**What is expected**
Copy out the data word for word, without any of its pictures.
- - - - -
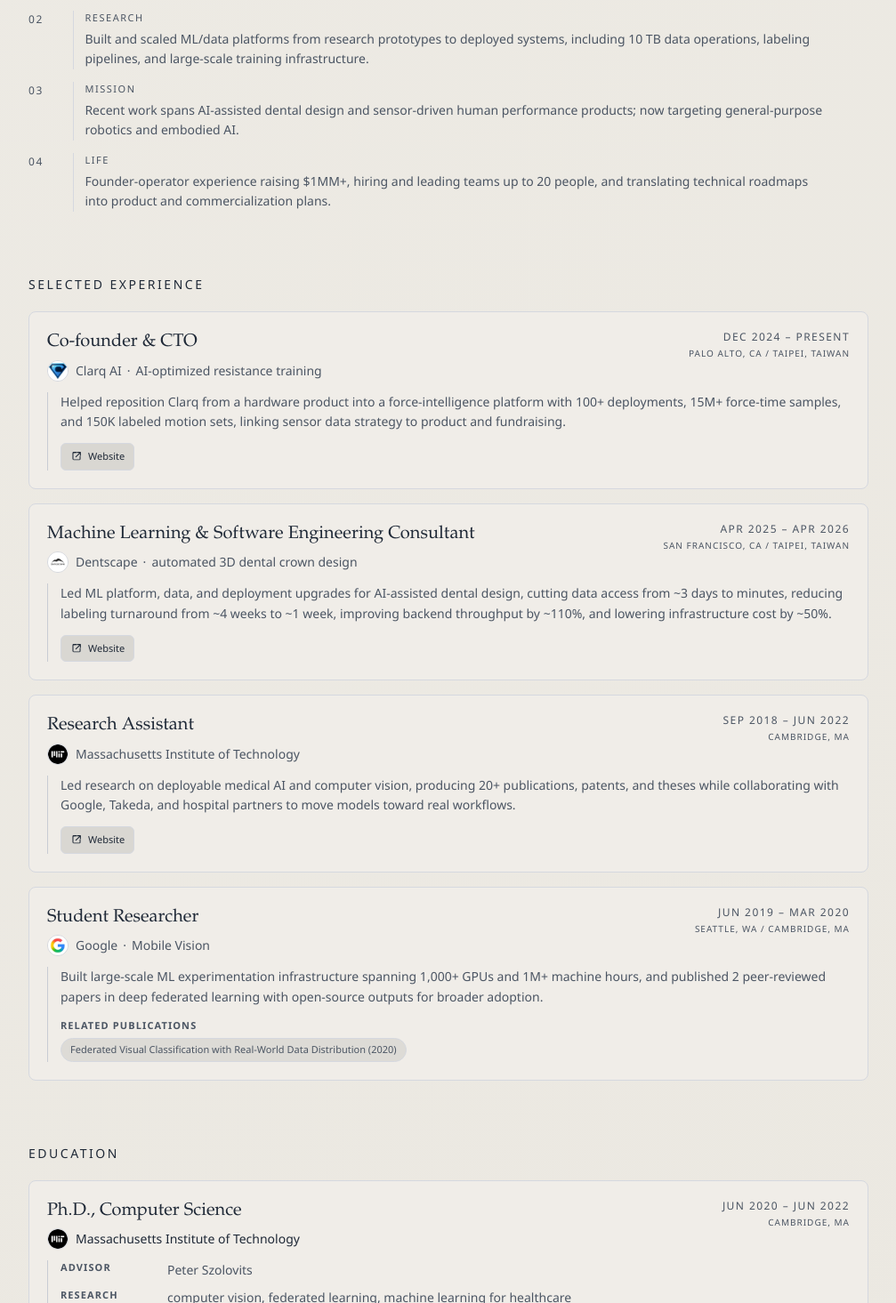
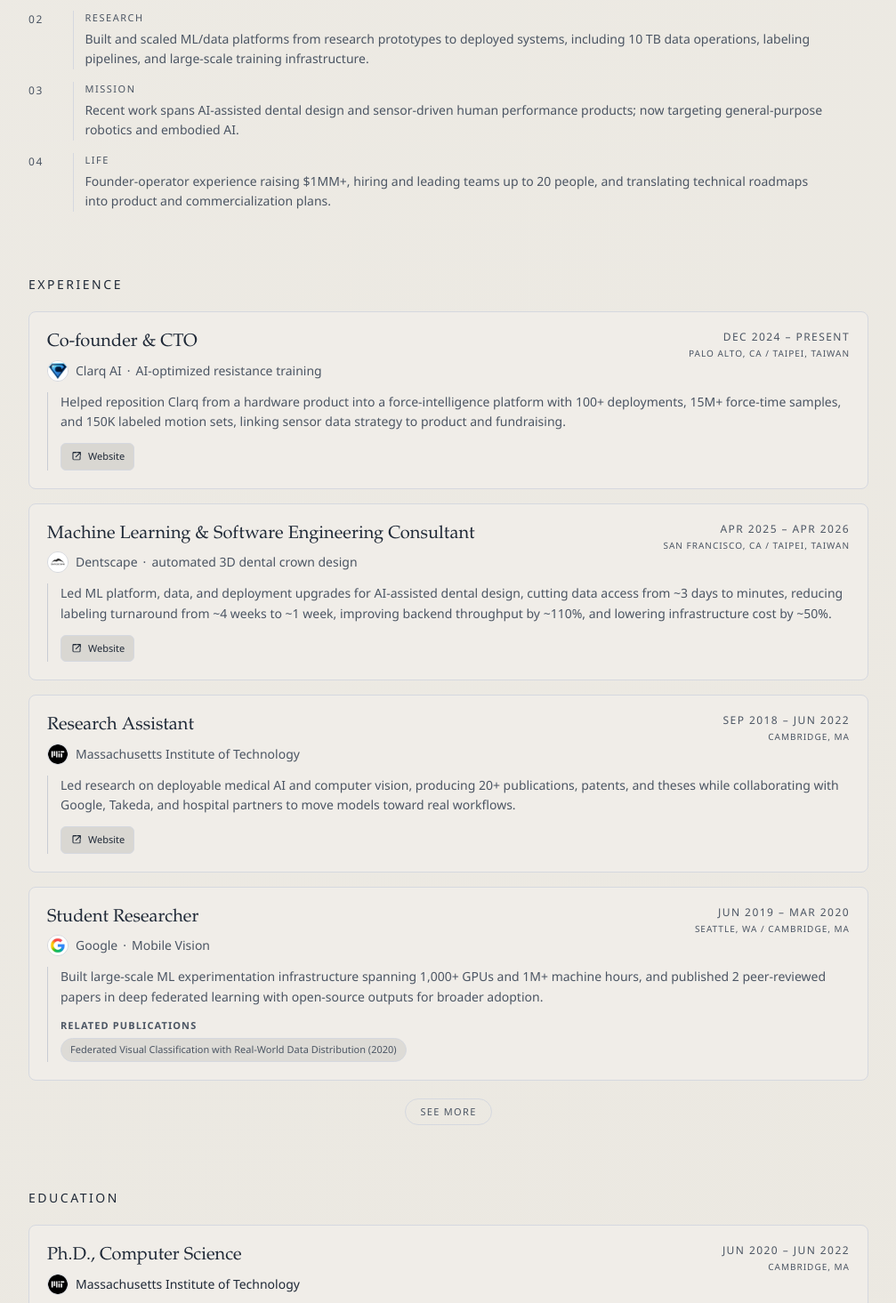
Before and after one commit to stmharry/stmharry.github.io, a React (Vite) app: page / in a window 1280 px wide. Shown: the part 391-1856 px from the top of the page at 89% size, without its empty margins (136-1143 px from the left). Built offline with nearby package versions, Linux system fonts and the light colour scheme.

Commit message:
✨ feat(ui): restore expandable experience

```diff
--- a/src/App.tsx
+++ b/src/App.tsx
@@ -24,7 +24,7 @@ function App() {
   const siteVariant = "applied" as const;
   const profile = getProfileForVariant(cvContent.profile, siteVariant);
   const webPublications = getWebPublications(cvContent.publications);
-  const webExperience = getExperienceForVariant(cvContent.experience, siteVariant).filter((item) => item.highlighted);
+  const webExperience = getExperienceForVariant(cvContent.experience, siteVariant);
   const experiencePublicationLinks = getExperiencePublicationLinks(webPublications);
   const [stickyNameOpacity, setStickyNameOpacity] = useState(0);
   const [systemTheme, setSystemTheme] = useState<Exclude<ThemePreference, "system">>(() => {
--- a/src/components/ExperienceSection.tsx
+++ b/src/components/ExperienceSection.tsx
@@ -1,3 +1,5 @@
+import { useMemo, useState } from "react";
+
 import { CardSurface } from "./CardSurface";
 import { CardHeader } from "./CardHeader";
 import { LogoBadge } from "./LogoBadge";
@@ -27,11 +29,17 @@ const ExternalLinkIcon = () => (
 );
 
 export const ExperienceSection = ({ items, publicationLinksByExperienceId }: ExperienceSectionProps) => {
+  const [showAll, setShowAll] = useState(false);
+
+  const highlightedItems = useMemo(() => items.filter((item) => item.highlighted), [items]);
+  const hasExpandableItems = highlightedItems.length > 0 && highlightedItems.length < items.length;
+  const visibleItems = showAll || highlightedItems.length === 0 ? items : highlightedItems;
+
   return (
     <section aria-labelledby="experience-heading" className="mt-14 sm:mt-18">
-      <SectionHeading id="experience-heading" title="Selected Experience" />
+      <SectionHeading id="experience-heading" title="Experience" />
       <ul className="mt-5 space-y-3 sm:space-y-4">
-        {items.map((item) => {
+        {visibleItems.map((item) => {
           const header = toExperienceCardHeader(item);
           const relatedPublications = publicationLinksByExperienceId[item.id] ?? [];
           const hasSummary = item.summary.trim().length > 0;
@@ -112,6 +120,18 @@ export const ExperienceSection = ({ items, publicationLinksByExperienceId }: Exp
           );
         })}
       </ul>
+
+      {hasExpandableItems ? (
+        <div className="mt-5 flex justify-center">
+          <button
+            type="button"
+            onClick={() => setShowAll((current) => !current)}
+            className="rounded-full border border-(--line) px-4 py-1.5 text-[11px] tracking-[0.12em] text-(--ink-700) uppercase transition hover:border-(--ink-700) hover:text-(--ink-900)"
+          >
+            {showAll ? "See less" : "See more"}
+          </button>
+        </div>
+      ) : null}
     </section>
   );
 };
```
Also changed, not shown: 2 other files (tests, documents, lock files or other folders). Lines whose indentation alone changed are shown as unchanged.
- - - - -
**Solution**
Before and after one commit to stmharry/stmharry.github.io, a React (Vite) app: page / in a window 1280 px wide. Shown: the part 391-1856 px from the top of the page at 89% size, without its empty margins (136-1143 px from the left). Built offline with nearby package versions, Linux system fonts and the light colour scheme.

Commit message:
✨ feat(ui): restore expandable experience

```diff
--- a/src/App.tsx
+++ b/src/App.tsx
@@ -24,7 +24,7 @@ function App() {
   const siteVariant = "applied" as const;
   const profile = getProfileForVariant(cvContent.profile, siteVariant);
   const webPublications = getWebPublications(cvContent.publications);
-  const webExperience = getExperienceForVariant(cvContent.experience, siteVariant).filter((item) => item.highlighted);
+  const webExperience = getExperienceForVariant(cvContent.experience, siteVariant);
   const experiencePublicationLinks = getExperiencePublicationLinks(webPublications);
   const [stickyNameOpacity, setStickyNameOpacity] = useState(0);
   const [systemTheme, setSystemTheme] = useState<Exclude<ThemePreference, "system">>(() => {
--- a/src/components/ExperienceSection.tsx
+++ b/src/components/ExperienceSection.tsx
@@ -1,3 +1,5 @@
+import { useMemo, useState } from "react";
+
 import { CardSurface } from "./CardSurface";
 import { CardHeader } from "./CardHeader";
 import { LogoBadge } from "./LogoBadge";
@@ -27,11 +29,17 @@ const ExternalLinkIcon = () => (
 );
 
 export const ExperienceSection = ({ items, publicationLinksByExperienceId }: ExperienceSectionProps) => {
+  const [showAll, setShowAll] = useState(false);
+
+  const highlightedItems = useMemo(() => items.filter((item) => item.highlighted), [items]);
+  const hasExpandableItems = highlightedItems.length > 0 && highlightedItems.length < items.length;
+  const visibleItems = showAll || highlightedItems.length === 0 ? items : highlightedItems;
+
   return (
     <section aria-labelledby="experience-heading" className="mt-14 sm:mt-18">
-      <SectionHeading id="experience-heading" title="Selected Experience" />
+      <SectionHeading id="experience-heading" title="Experience" />
       <ul className="mt-5 space-y-3 sm:space-y-4">
-        {items.map((item) => {
+        {visibleItems.map((item) => {
           const header = toExperienceCardHeader(item);
           const relatedPublications = publicationLinksByExperienceId[item.id] ?? [];
           const hasSummary = item.summary.trim().length > 0;
@@ -112,6 +120,18 @@ export const ExperienceSection = ({ items, publicationLinksByExperienceId }: Exp
           );
         })}
       </ul>
+
+      {hasExpandableItems ? (
+        <div className="mt-5 flex justify-center">
+          <button
+            type="button"
+            onClick={() => setShowAll((current) => !current)}
+            className="rounded-full border border-(--line) px-4 py-1.5 text-[11px] tracking-[0.12em] text-(--ink-700) uppercase transition hover:border-(--ink-700) hover:text-(--ink-900)"
+          >
+            {showAll ? "See less" : "See more"}
+          </button>
+        </div>
+      ) : null}
     </section>
   );
 };
```
Also changed, not shown: 2 other files (tests, documents, lock files or other folders). Lines whose indentation alone changed are shown as unchanged.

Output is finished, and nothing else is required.